Pick the lines holding the string "rounded" out of the records and copy them.

Start of Block

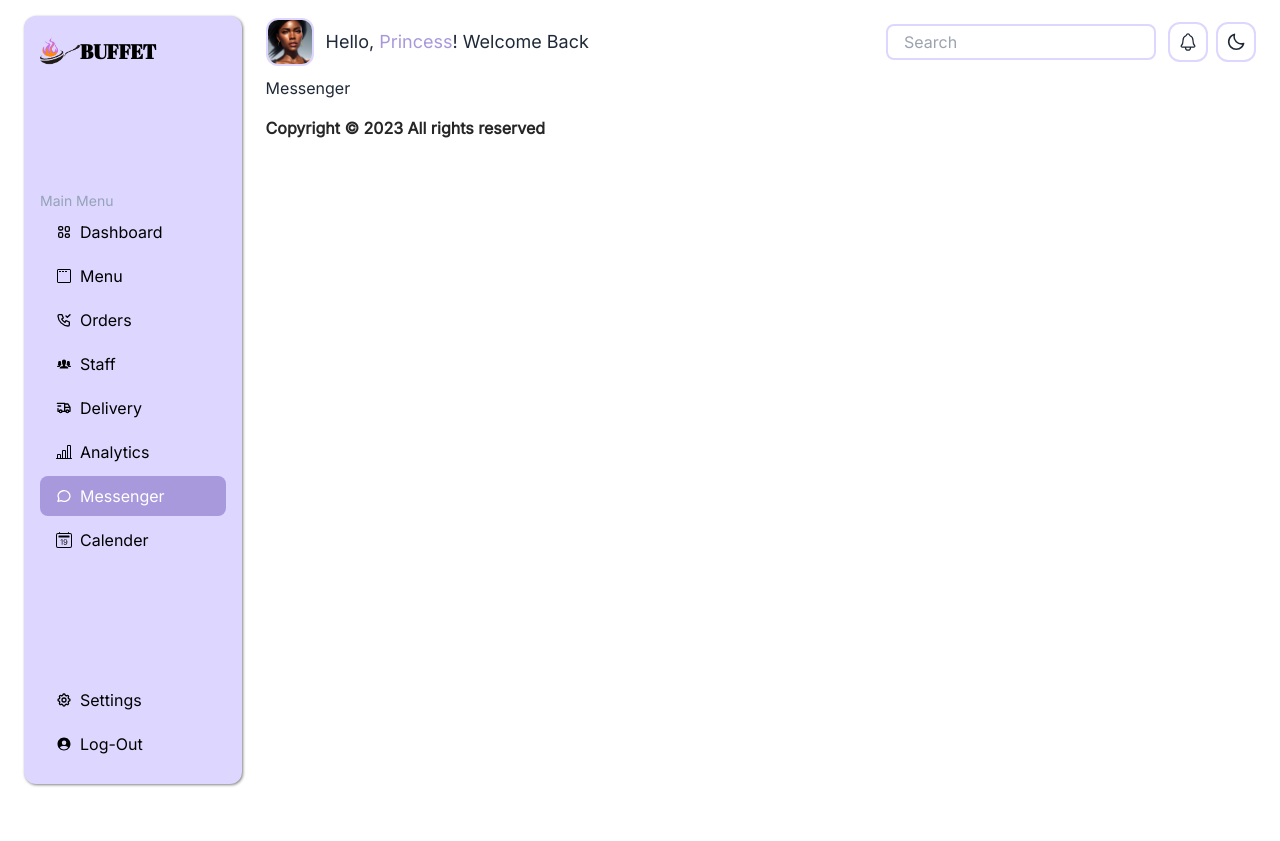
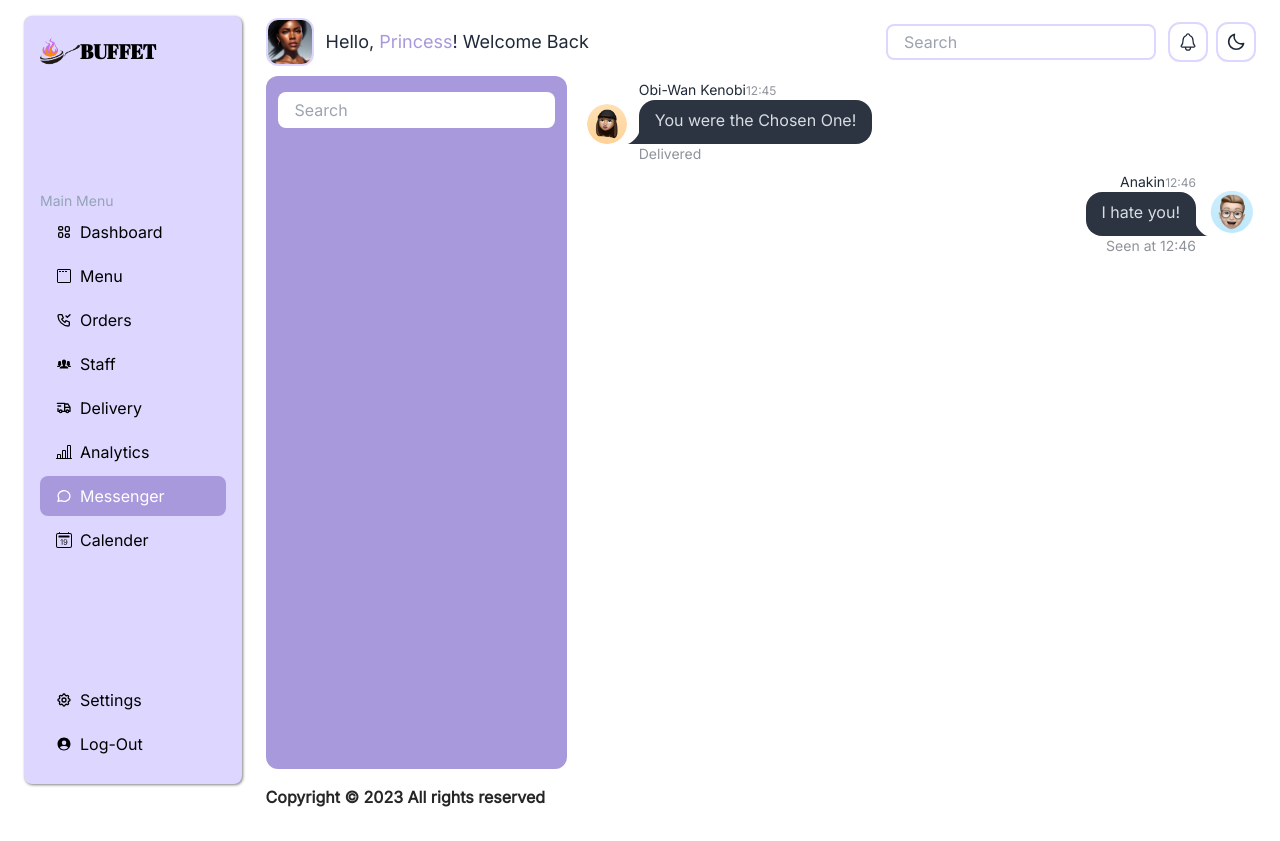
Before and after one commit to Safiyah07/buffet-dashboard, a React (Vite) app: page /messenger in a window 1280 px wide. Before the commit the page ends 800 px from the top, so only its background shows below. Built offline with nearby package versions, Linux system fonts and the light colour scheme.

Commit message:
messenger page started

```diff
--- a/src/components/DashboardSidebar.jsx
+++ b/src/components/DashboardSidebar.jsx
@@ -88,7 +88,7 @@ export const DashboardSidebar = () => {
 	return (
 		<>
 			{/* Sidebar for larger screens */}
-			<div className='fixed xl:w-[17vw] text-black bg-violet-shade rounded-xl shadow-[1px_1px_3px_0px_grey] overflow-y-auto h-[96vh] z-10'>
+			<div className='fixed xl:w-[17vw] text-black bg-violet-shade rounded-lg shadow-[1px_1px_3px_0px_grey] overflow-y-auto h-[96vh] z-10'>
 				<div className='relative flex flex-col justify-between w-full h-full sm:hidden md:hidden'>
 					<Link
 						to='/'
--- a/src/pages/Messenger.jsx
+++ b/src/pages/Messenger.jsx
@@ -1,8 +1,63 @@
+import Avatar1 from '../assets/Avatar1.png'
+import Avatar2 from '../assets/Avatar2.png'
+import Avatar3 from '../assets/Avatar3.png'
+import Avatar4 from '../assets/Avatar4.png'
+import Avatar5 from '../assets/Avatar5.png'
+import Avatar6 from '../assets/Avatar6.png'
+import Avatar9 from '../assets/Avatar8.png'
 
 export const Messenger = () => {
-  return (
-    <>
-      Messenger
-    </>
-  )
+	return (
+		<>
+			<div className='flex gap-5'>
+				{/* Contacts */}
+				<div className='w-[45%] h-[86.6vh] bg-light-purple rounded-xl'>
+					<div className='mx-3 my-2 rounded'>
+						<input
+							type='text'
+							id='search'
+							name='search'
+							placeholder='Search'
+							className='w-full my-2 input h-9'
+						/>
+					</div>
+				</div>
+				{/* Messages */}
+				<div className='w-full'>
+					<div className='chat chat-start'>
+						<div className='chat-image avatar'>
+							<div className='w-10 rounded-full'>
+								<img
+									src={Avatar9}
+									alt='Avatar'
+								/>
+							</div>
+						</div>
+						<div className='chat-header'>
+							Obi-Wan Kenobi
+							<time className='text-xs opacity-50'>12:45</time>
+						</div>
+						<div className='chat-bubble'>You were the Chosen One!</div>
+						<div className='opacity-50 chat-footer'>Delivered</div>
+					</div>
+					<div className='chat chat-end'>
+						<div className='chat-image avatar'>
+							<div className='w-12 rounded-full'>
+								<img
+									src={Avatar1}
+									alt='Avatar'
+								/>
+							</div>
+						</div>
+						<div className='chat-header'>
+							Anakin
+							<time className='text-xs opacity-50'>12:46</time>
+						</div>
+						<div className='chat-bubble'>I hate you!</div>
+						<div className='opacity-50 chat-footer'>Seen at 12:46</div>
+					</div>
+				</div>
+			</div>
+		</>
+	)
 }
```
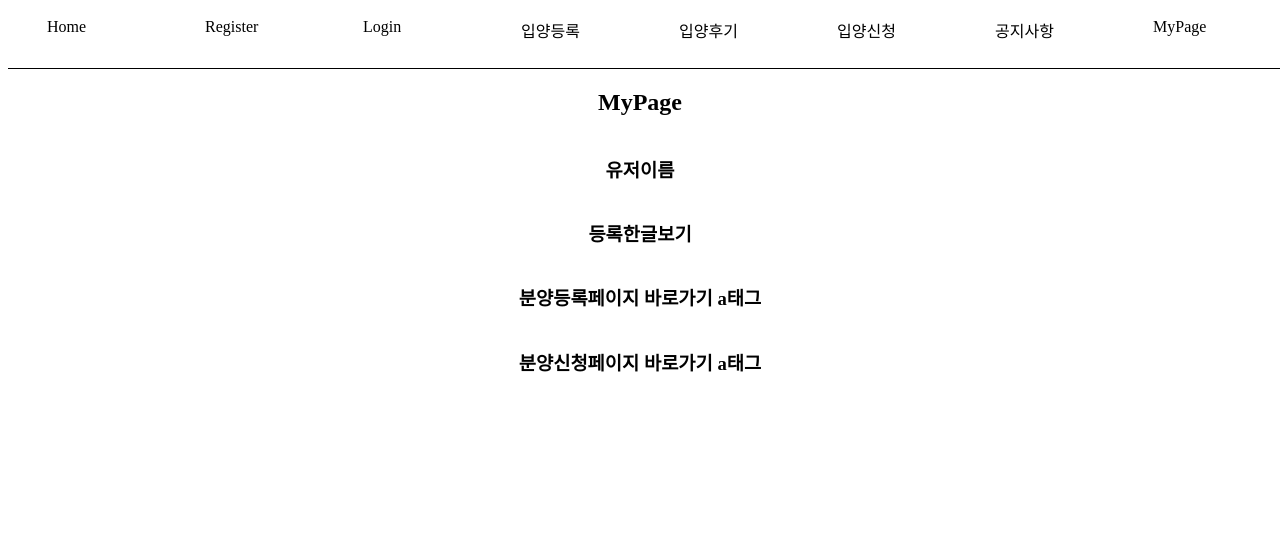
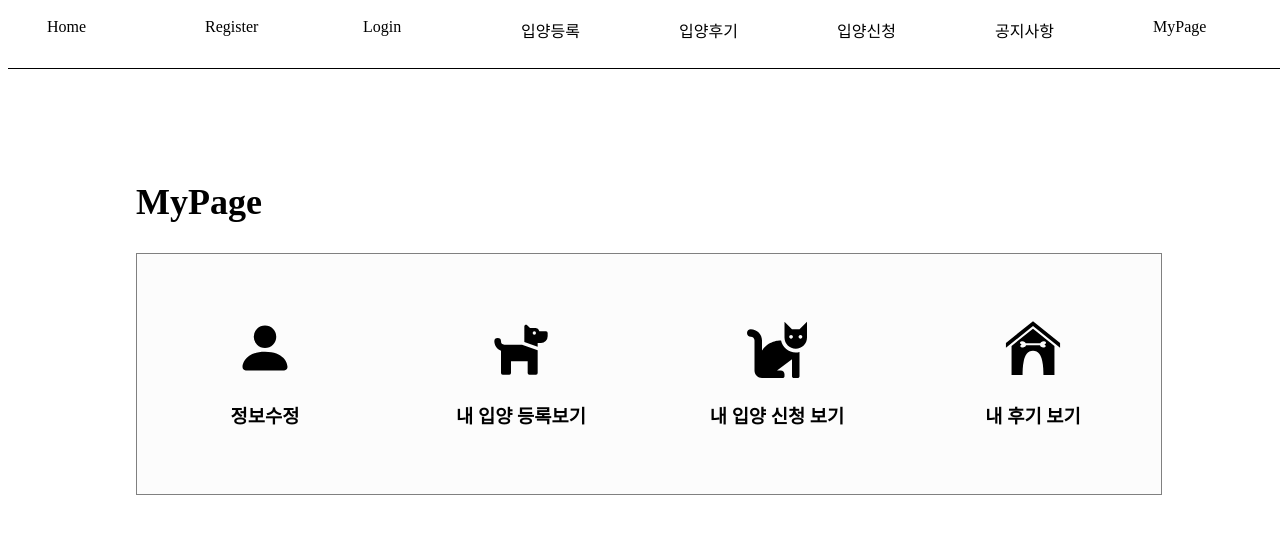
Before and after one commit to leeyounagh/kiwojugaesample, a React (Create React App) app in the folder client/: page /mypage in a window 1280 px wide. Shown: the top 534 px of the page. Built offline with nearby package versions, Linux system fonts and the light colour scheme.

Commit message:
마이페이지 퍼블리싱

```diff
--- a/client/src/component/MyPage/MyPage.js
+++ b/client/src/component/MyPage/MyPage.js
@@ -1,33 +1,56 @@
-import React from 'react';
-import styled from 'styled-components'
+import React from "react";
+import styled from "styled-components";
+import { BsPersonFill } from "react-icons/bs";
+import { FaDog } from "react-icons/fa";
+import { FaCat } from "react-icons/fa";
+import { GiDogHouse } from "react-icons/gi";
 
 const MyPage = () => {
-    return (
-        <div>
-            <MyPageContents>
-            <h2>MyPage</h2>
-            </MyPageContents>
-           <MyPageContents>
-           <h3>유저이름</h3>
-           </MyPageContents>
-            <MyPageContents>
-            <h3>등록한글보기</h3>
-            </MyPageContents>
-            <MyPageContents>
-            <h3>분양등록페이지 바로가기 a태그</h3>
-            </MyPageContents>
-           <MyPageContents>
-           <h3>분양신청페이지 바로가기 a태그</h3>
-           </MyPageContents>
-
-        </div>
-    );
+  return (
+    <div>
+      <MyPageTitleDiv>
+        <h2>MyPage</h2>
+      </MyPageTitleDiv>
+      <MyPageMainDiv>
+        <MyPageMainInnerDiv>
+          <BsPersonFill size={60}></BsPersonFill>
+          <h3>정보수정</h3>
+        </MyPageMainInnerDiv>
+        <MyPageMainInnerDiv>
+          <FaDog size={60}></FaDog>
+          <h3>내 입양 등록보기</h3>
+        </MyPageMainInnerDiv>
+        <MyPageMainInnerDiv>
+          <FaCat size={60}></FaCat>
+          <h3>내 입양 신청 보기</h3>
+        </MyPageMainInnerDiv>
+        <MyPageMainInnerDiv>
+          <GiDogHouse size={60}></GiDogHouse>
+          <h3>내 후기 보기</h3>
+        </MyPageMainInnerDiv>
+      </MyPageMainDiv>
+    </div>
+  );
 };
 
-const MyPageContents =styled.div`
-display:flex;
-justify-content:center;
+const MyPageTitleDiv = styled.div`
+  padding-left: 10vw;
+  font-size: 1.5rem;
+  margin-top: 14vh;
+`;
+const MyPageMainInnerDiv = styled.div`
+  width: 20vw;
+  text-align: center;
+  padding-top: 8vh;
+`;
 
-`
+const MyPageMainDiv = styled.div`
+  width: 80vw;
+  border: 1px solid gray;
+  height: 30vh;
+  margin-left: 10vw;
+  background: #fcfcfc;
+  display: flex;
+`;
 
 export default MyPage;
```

End of Block

Response to this exercise →
-			<div className='fixed xl:w-[17vw] text-black bg-violet-shade rounded-xl shadow-[1px_1px_3px_0px_grey] overflow-y-auto h-[96vh] z-10'>
+			<div className='fixed xl:w-[17vw] text-black bg-violet-shade rounded-lg shadow-[1px_1px_3px_0px_grey] overflow-y-auto h-[96vh] z-10'>
+				<div className='w-[45%] h-[86.6vh] bg-light-purple rounded-xl'>
+					<div className='mx-3 my-2 rounded'>
+							<div className='w-10 rounded-full'>
+							<div className='w-12 rounded-full'>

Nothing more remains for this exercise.